Work request. Narrow the data below down to the lines containing "uploaded".

(Before-and-after change data)
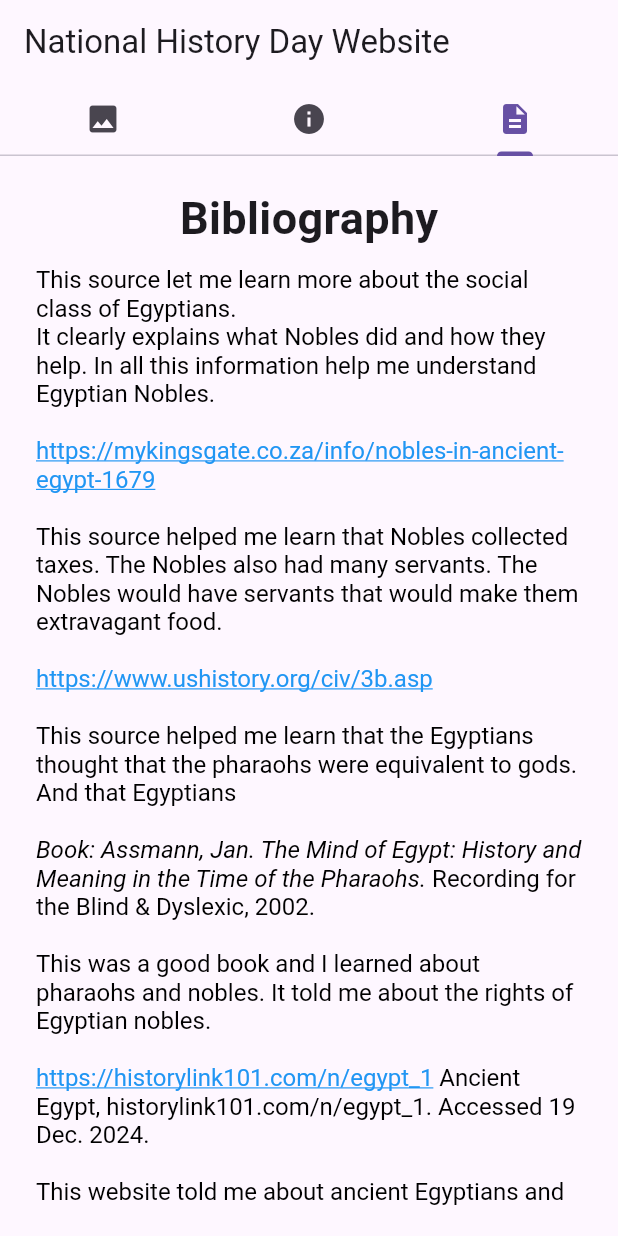
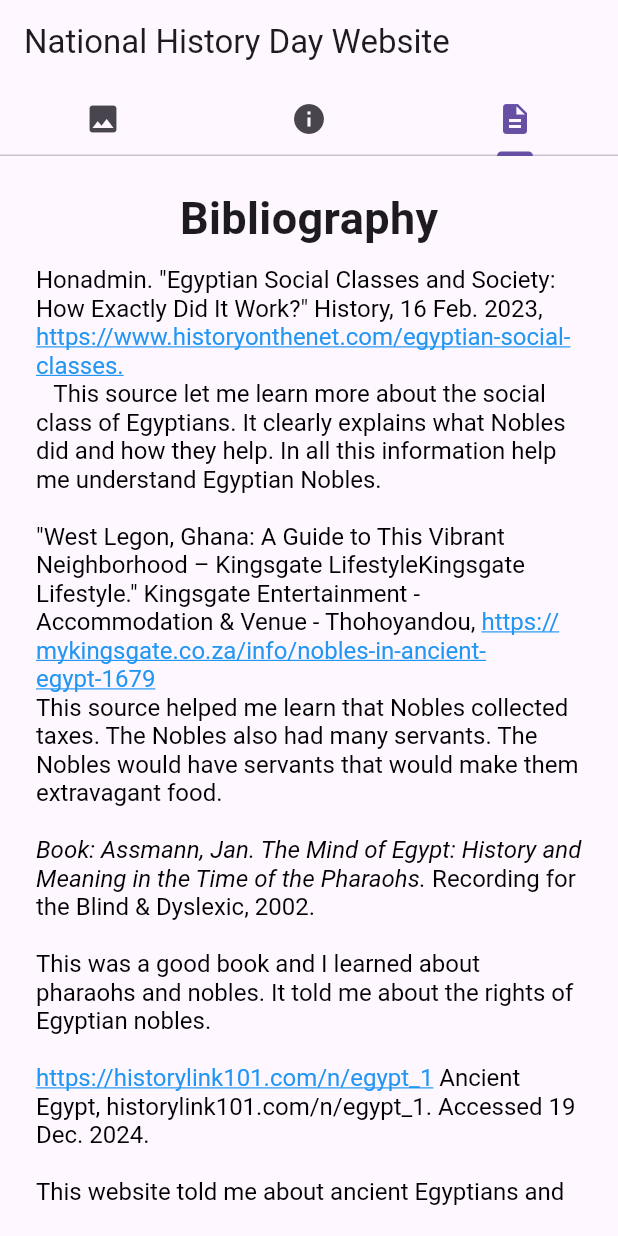
Before and after one commit to ShadowBlade9000/nhd_project, a Flutter app: the screen it shows after launch, tab 3 chosen, on a phone screen of 412 x 824 dp. Run offline on Flutter 3.47's test engine with Material 3 defaults, Android fonts, the phone set to English and light mode, and no system bars.

Commit message:
bib stuff

```diff
--- a/lib/bib.dart
+++ b/lib/bib.dart
@@ -3,13 +3,13 @@ import 'package:flutter/gestures.dart';
 import 'package:url_launcher/url_launcher.dart';
 
 class Bib extends StatelessWidget {
-  Bib({super.key});
+  const Bib({super.key});
 
   @override
 Widget build(BuildContext context) {
-  _launchURL(String url) async {
+  launchURL(String url) async {
     if(!url.startsWith('http://') && !url.startsWith('https://')) {
-      url = 'https://' + url;
+      url = 'https://$url';
     }
     if (await canLaunch(url)) {
       await launch(url);
@@ -18,12 +18,12 @@ Widget build(BuildContext context) {
     }
   }
   return Container(
-      margin: EdgeInsets.symmetric(horizontal: 24, vertical: 20),
-      constraints: BoxConstraints(maxWidth: 800),
+      margin: const EdgeInsets.symmetric(horizontal: 24, vertical: 20),
+      constraints: const BoxConstraints(maxWidth: 800),
       child: SingleChildScrollView(
         child: Column(
           children: [
-            Text('Bibliography', style: TextStyle(fontWeight: FontWeight.bold, fontSize: 30),),
+            const Text('Bibliography', style: TextStyle(fontWeight: FontWeight.bold, fontSize: 30),),
             Container(height: 10),
             TextWithHyperlinks(),
           ],
@@ -35,6 +35,8 @@ Widget build(BuildContext context) {
 }
 
 class TextWithHyperlinks extends StatelessWidget {
+  const TextWithHyperlinks({super.key});
+
   // Function to launch the URL when clicked
   _launchURL(String url) async {
     try {
@@ -53,16 +55,15 @@ class TextWithHyperlinks extends StatelessWidget {
   Widget build(BuildContext context) {
     return RichText(
       text: TextSpan(
-        style: TextStyle(color: Colors.black, fontSize: 16),
+        style: const TextStyle(color: Colors.black, fontSize: 16),
         children: [
-          TextSpan(
-            text: '''This source let me learn more about the social class of Egyptians.
-It clearly explains what Nobles did and how they help. In all this information help me understand Egyptian Nobles.\n\n''',
+          const TextSpan(
+            text: '''Honadmin. "Egyptian Social Classes and Society: How Exactly Did It Work?" History, 16 Feb. 2023, ''',
           ),
           // Actual URL
           TextSpan(
-            text: 'https://mykingsgate.co.za/info/nobles-in-ancient-egypt-1679',
-            style: TextStyle(
+            text: 'https://www.historyonthenet.com/egyptian-social-classes.',
+            style: const TextStyle(
               color: Colors.blue,
               decoration: TextDecoration.underline,
               fontSize: 16,
@@ -72,13 +73,16 @@ It clearly explains what Nobles did and how they help. In all this information h
                 _launchURL('https://mykingsgate.co.za/info/nobles-in-ancient-egypt-1679');
               },
           ),
-          TextSpan(
-            text: '\n\nThis source helped me learn that Nobles collected taxes. The Nobles also had many servants. The Nobles would have servants that would make them extravagant food.\n\n',
+          const TextSpan(
+            text: '\n   This source let me learn more about the social class of Egyptians. It clearly explains what Nobles did and how they help. In all this information help me understand Egyptian Nobles.\n\n',
+          ),
+          const TextSpan(
+            text: '''"West Legon, Ghana: A Guide to This Vibrant Neighborhood – Kingsgate LifestyleKingsgate Lifestyle." Kingsgate Entertainment - Accommodation & Venue - Thohoyandou, ''',
           ),
           // Actual URL
           TextSpan(
-            text: 'https://www.ushistory.org/civ/3b.asp',
-            style: TextStyle(
+            text: 'https://mykingsgate.co.za/info/nobles-in-ancient-egypt-1679',
+            style: const TextStyle(
               color: Colors.blue,
               decoration: TextDecoration.underline,
               fontSize: 16,
@@ -88,26 +92,26 @@ It clearly explains what Nobles did and how they help. In all this information h
                 _launchURL('https://www.ushistory.org/civ/3b.asp');
               },
           ),
-          TextSpan(
-            text: '\n\nThis source helped me learn that the Egyptians thought that the pharaohs were equivalent to gods. And that Egyptians\n\n',
+          const TextSpan(
+            text: '\nThis source helped me learn that Nobles collected taxes. The Nobles also had many servants. The Nobles would have servants that would make them extravagant food.\n\n',
           ),
-          TextSpan(
+          const TextSpan(
             text: 'Book: Assmann, Jan. The Mind of Egypt: History and Meaning in the Time of the Pharaohs.',
             style: TextStyle(
               fontStyle: FontStyle.italic,
               fontSize: 16,
             ),
           ),
-          TextSpan(
+          const TextSpan(
             text: ' Recording for the Blind & Dyslexic, 2002.\n\n',
           ),
-          TextSpan(
+          const TextSpan(
             text: '''This was a good book and I learned about pharaohs and nobles. It told me about the rights of Egyptian nobles.\n\n''',
           ),
           // Actual URL
           TextSpan(
             text: 'https://historylink101.com/n/egypt_1',
-            style: TextStyle(
+            style: const TextStyle(
               color: Colors.blue,
               decoration: TextDecoration.underline,
               fontSize: 16,
@@ -117,16 +121,16 @@ It clearly explains what Nobles did and how they help. In all this information h
                 _launchURL('https://historylink101.com/n/egypt_1');
               },
           ),
-          TextSpan(
+          const TextSpan(
             text: ' Ancient Egypt, historylink101.com/n/egypt_1. Accessed 19 Dec. 2024.\n\n',
           ),
-          TextSpan(
+          const TextSpan(
             text: '''This website told me about ancient Egyptians and what they did in ancient Egypt. And what their responsibilities were.\n\n''',
           ),
           // Actual URL
           TextSpan(
             text: 'https://irp-cdn.multiscreensite.com/04cd93d4/files/uploaded/Y3 History Lesson 4 Social Groups.pdf',
-            style: TextStyle(
+            style: const TextStyle(
               color: Colors.blue,
               decoration: TextDecoration.underline,
               fontSize: 16,
@@ -136,10 +140,10 @@ It clearly explains what Nobles did and how they help. In all this information h
                 _launchURL('https://irp-cdn.multiscreensite.com/04cd93d4/files/uploaded/Y3 History Lesson 4 Social Groups.pdf');
               },
           ),
-          TextSpan(
+          const TextSpan(
             text: ' irp-cdn.multiscreensite.com/04cd93d4/files/uploaded/Y3 History Lesson 4 Social Groups.pdf. Accessed 19 Dec. 2024.\n\n',
           ),
-          TextSpan(
+          const TextSpan(
             text: '''This source helped me grasp the idea of rights and responsibilities for Egyptian nobles better. And how most Egyptians lived in ancient times.''',
           ),
         ],
--- a/lib/main.dart
+++ b/lib/main.dart
@@ -2,5 +2,5 @@ import 'package:flutter/material.dart';
 import 'package:nhd_project/tabbar.dart';
 
 void main() {
-  runApp(TabBarApp());
+  runApp(const TabBarApp());
 }
```
Also changed, not shown: lib/image.dart (+5 -5 lines), lib/info.dart (+6 -6 lines), pubspec.lock.
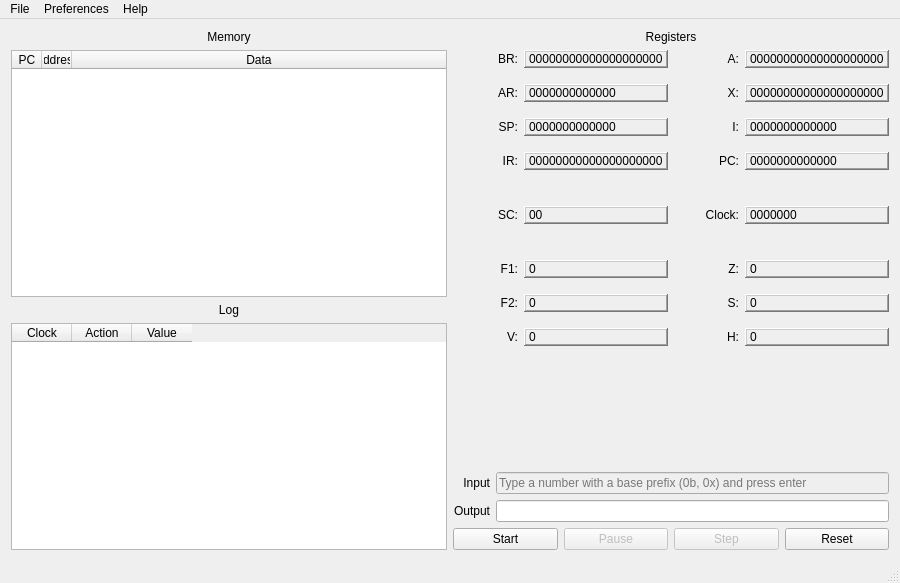
This is mainwindow.ui in tatokis/bettertrn as Qt 5 draws it before an edit. The edited form follows.
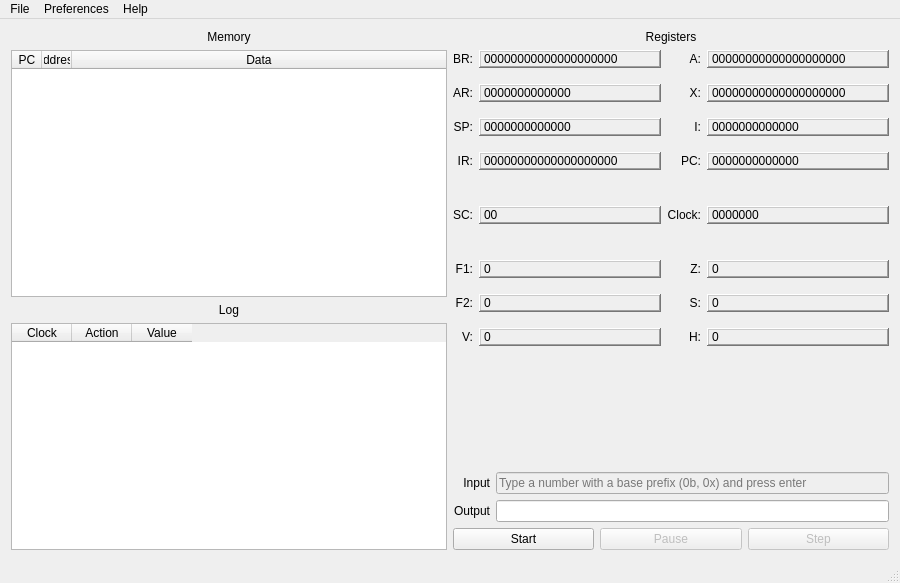
This is the edited form. Custom widgets are drawn as their Qt base class.

Commit message:
Remove reset button
It's pretty pointless, as stopping and restarting has the same effect

```diff
--- a/mainwindow.ui
+++ b/mainwindow.ui
@@ -47,6 +47,12 @@
           </property>
           <item row="1" column="3">
            <widget class="AnimatedLabel" name="regX">
+            <property name="sizePolicy">
+             <sizepolicy hsizetype="Expanding" vsizetype="Preferred">
+              <horstretch>0</horstretch>
+              <verstretch>0</verstretch>
+             </sizepolicy>
+            </property>
             <property name="frameShape">
              <enum>QFrame::WinPanel</enum>
             </property>
@@ -115,6 +121,12 @@
           </item>
           <item row="0" column="1">
            <widget class="AnimatedLabel" name="regBR">
+            <property name="sizePolicy">
+             <sizepolicy hsizetype="Expanding" vsizetype="Preferred">
+              <horstretch>0</horstretch>
+              <verstretch>0</verstretch>
+             </sizepolicy>
+            </property>
             <property name="toolTip">
              <string>Buffer Register</string>
             </property>
@@ -147,6 +159,12 @@
           </item>
           <item row="8" column="3">
            <widget class="AnimatedLabel" name="regS">
+            <property name="sizePolicy">
+             <sizepolicy hsizetype="Expanding" vsizetype="Preferred">
+              <horstretch>0</horstretch>
+              <verstretch>0</verstretch>
+             </sizepolicy>
+            </property>
             <property name="toolTip">
              <string>Sign</string>
             </property>
@@ -166,6 +184,12 @@
           </item>
           <item row="8" column="1">
            <widget class="AnimatedLabel" name="regF2">
+            <property name="sizePolicy">
+             <sizepolicy hsizetype="Expanding" vsizetype="Preferred">
+              <horstretch>0</horstretch>
+              <verstretch>0</verstretch>
+             </sizepolicy>
+            </property>
             <property name="frameShape">
              <enum>QFrame::WinPanel</enum>
             </property>
@@ -221,6 +245,12 @@
           </item>
           <item row="2" column="1">
            <widget class="AnimatedLabel" name="regSP">
+            <property name="sizePolicy">
+             <sizepolicy hsizetype="Expanding" vsizetype="Preferred">
+              <horstretch>0</horstretch>
+              <verstretch>0</verstretch>
+             </sizepolicy>
+            </property>
             <property name="toolTip">
              <string>Stack Pointer</string>
             </property>
@@ -250,6 +280,12 @@
           </item>
           <item row="5" column="3">
            <widget class="AnimatedLabel" name="clockValue">
+            <property name="sizePolicy">
+             <sizepolicy hsizetype="Expanding" vsizetype="Preferred">
+              <horstretch>0</horstretch>
+              <verstretch>0</verstretch>
+             </sizepolicy>
+            </property>
             <property name="toolTip">
              <string>Clock</string>
             </property>
@@ -269,6 +305,12 @@
           </item>
           <item row="2" column="3">
            <widget class="AnimatedLabel" name="regI">
+            <property name="sizePolicy">
+             <sizepolicy hsizetype="Expanding" vsizetype="Preferred">
+              <horstretch>0</horstretch>
+              <verstretch>0</verstretch>
+             </sizepolicy>
+            </property>
             <property name="toolTip">
              <string/>
             </property>
@@ -288,6 +330,12 @@
           </item>
           <item row="9" column="3">
            <widget class="AnimatedLabel" name="regH">
+            <property name="sizePolicy">
+             <sizepolicy hsizetype="Expanding" vsizetype="Preferred">
+              <horstretch>0</horstretch>
+              <verstretch>0</verstretch>
+             </sizepolicy>
+            </property>
             <property name="toolTip">
              <string>Halt</string>
             </property>
@@ -307,6 +355,12 @@
           </item>
           <item row="0" column="3">
            <widget class="AnimatedLabel" name="regA">
+            <property name="sizePolicy">
+             <sizepolicy hsizetype="Expanding" vsizetype="Preferred">
+              <horstretch>0</horstretch>
+              <verstretch>0</verstretch>
+             </sizepolicy>
+            </property>
             <property name="toolTip">
              <string>Accumulator</string>
             </property>
@@ -326,6 +380,12 @@
           </item>
           <item row="7" column="3">
            <widget class="AnimatedLabel" name="regZ">
+            <property name="sizePolicy">
+             <sizepolicy hsizetype="Expanding" vsizetype="Preferred">
+              <horstretch>0</horstretch>
+              <verstretch>0</verstretch>
+             </sizepolicy>
+            </property>
             <property name="toolTip">
              <string>Zero</string>
             </property>
@@ -345,6 +405,12 @@
           </item>
           <item row="5" column="1">
            <widget class="AnimatedLabel" name="regSC">
+            <property name="sizePolicy">
+             <sizepolicy hsizetype="Expanding" vsizetype="Preferred">
+              <horstretch>0</horstretch>
+              <verstretch>0</verstretch>
+             </sizepolicy>
+            </property>
             <property name="toolTip">
              <string>State Counter</string>
             </property>
@@ -364,6 +430,12 @@
           </item>
           <item row="9" column="1">
            <widget class="AnimatedLabel" name="regV">
+            <property name="sizePolicy">
+             <sizepolicy hsizetype="Expanding" vsizetype="Preferred">
+              <horstretch>0</horstretch>
+              <verstretch>0</verstretch>
+             </sizepolicy>
+            </property>
             <property name="toolTip">
              <string>Overflow</string>
             </property>
@@ -422,6 +494,12 @@
           </item>
           <item row="1" column="1">
            <widget class="AnimatedLabel" name="regAR">
+            <property name="sizePolicy">
+             <sizepolicy hsizetype="Expanding" vsizetype="Preferred">
+              <horstretch>0</horstretch>
+              <verstretch>0</verstretch>
+             </sizepolicy>
+            </property>
             <property name="toolTip">
              <string>Address Register</string>
             </property>
@@ -454,6 +532,12 @@
           </item>
           <item row="3" column="3">
            <widget class="AnimatedLabel" name="regPC">
+            <property name="sizePolicy">
+             <sizepolicy hsizetype="Expanding" vsizetype="Preferred">
+              <horstretch>0</horstretch>
+              <verstretch>0</verstretch>
+             </sizepolicy>
+            </property>
             <property name="toolTip">
              <string>Program Counter</string>
             </property>
@@ -473,6 +557,12 @@
           </item>
           <item row="3" column="1">
            <widget class="AnimatedLabel" name="regIR">
+            <property name="sizePolicy">
+             <sizepolicy hsizetype="Expanding" vsizetype="Preferred">
+              <horstretch>0</horstretch>
+              <verstretch>0</verstretch>
+             </sizepolicy>
+            </property>
             <property name="toolTip">
              <string>Instruction Register</string>
             </property>
@@ -505,6 +595,12 @@
           </item>
           <item row="7" column="1">
            <widget class="AnimatedLabel" name="regF1">
+            <property name="sizePolicy">
+             <sizepolicy hsizetype="Expanding" vsizetype="Preferred">
+              <horstretch>0</horstretch>
+              <verstretch>0</verstretch>
+             </sizepolicy>
+            </property>
             <property name="frameShape">
              <enum>QFrame::WinPanel</enum>
             </property>
@@ -665,13 +761,6 @@
             </property>
            </widget>
           </item>
-          <item>
-           <widget class="QPushButton" name="resetBtn">
-            <property name="text">
-             <string>Reset</string>
-            </property>
-           </widget>
-          </item>
          </layout>
         </item>
        </layout>
```
The commit also changes 1 other file.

Problem solution.
             text: 'https://irp-cdn.multiscreensite.com/04cd93d4/files/uploaded/Y3 History Lesson 4 Social Groups.pdf',
                 _launchURL('https://irp-cdn.multiscreensite.com/04cd93d4/files/uploaded/Y3 History Lesson 4 Social Groups.pdf');
             text: ' irp-cdn.multiscreensite.com/04cd93d4/files/uploaded/Y3 History Lesson 4 Social Groups.pdf. Accessed 19 Dec. 2024.\n\n',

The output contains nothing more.